(Beginning of SOURCE INFORMATION)

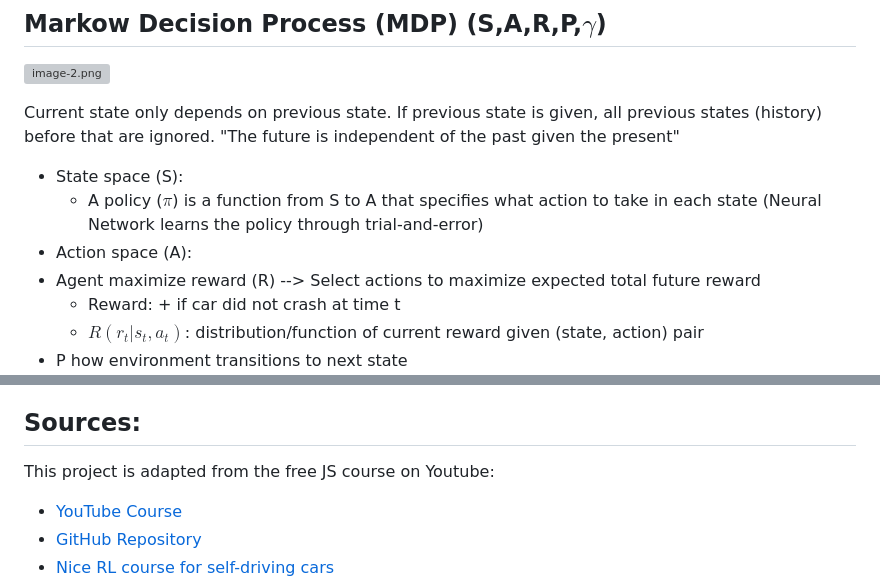
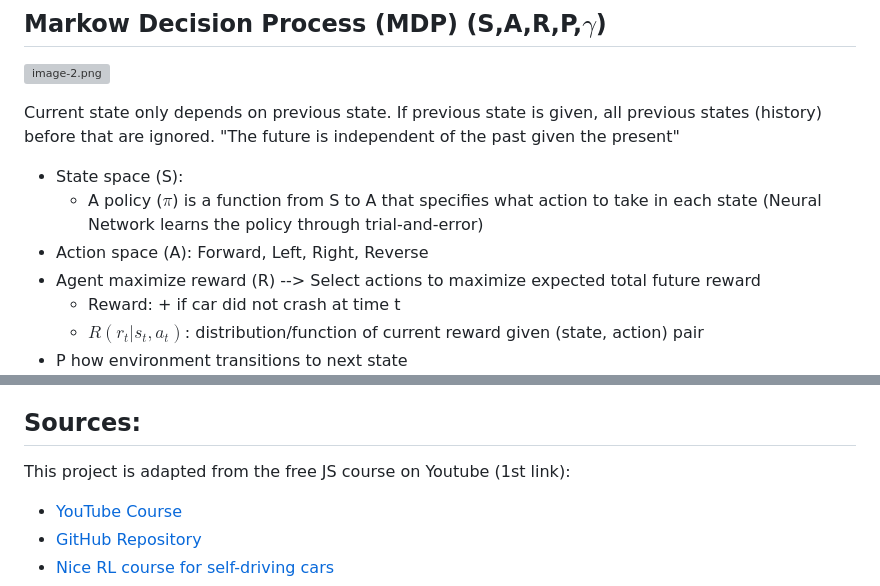
Before and after one commit to g-noth/intro-self-driving-cars, a Markdown page: README.md, 2 parts joined by grey strips. Rendered like a GitHub page; grey boxes are pictures that could not be loaded.

```diff
--- a/README.md
+++ b/README.md
@@ -173,7 +174,7 @@ Current state only depends on previous state. If previous state is given, all pr
 
 - State space (S):
     - A policy ($\pi$) is a function from S to A that specifies what action to take in each state (Neural Network learns the policy through trial-and-error)
-- Action space (A):
+- Action space (A): Forward, Left, Right, Reverse
 - Agent maximize reward (R) --> Select actions to maximize expected total future reward
     - Reward: + if car did not crash at time t
     - $R(r_t|s_t, a_t)$: distribution/function of current reward given (state, action) pair
@@ -240,7 +241,7 @@ Next, open a pull request.
 
 ## Sources:
 
-This project is adapted from the free JS course on Youtube:
+This project is adapted from the free JS course on Youtube (1st link):
 
 - [YouTube Course](https://www.youtube.com/watch?v=Rs_rAxEsAvI&t=7832s)
 - [GitHub Repository](https://github.com/gniziemazity/Self-driving-car)
```
Also changed, not shown: other parts of README.md (+4 -3 lines).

(End of SOURCE INFORMATION)

Scan the records above for the word "from". Copy each line that has it.

     - A policy ($\pi$) is a function from S to A that specifies what action to take in each state (Neural Network learns the policy through trial-and-error)
-This project is adapted from the free JS course on Youtube:
+This project is adapted from the free JS course on Youtube (1st link):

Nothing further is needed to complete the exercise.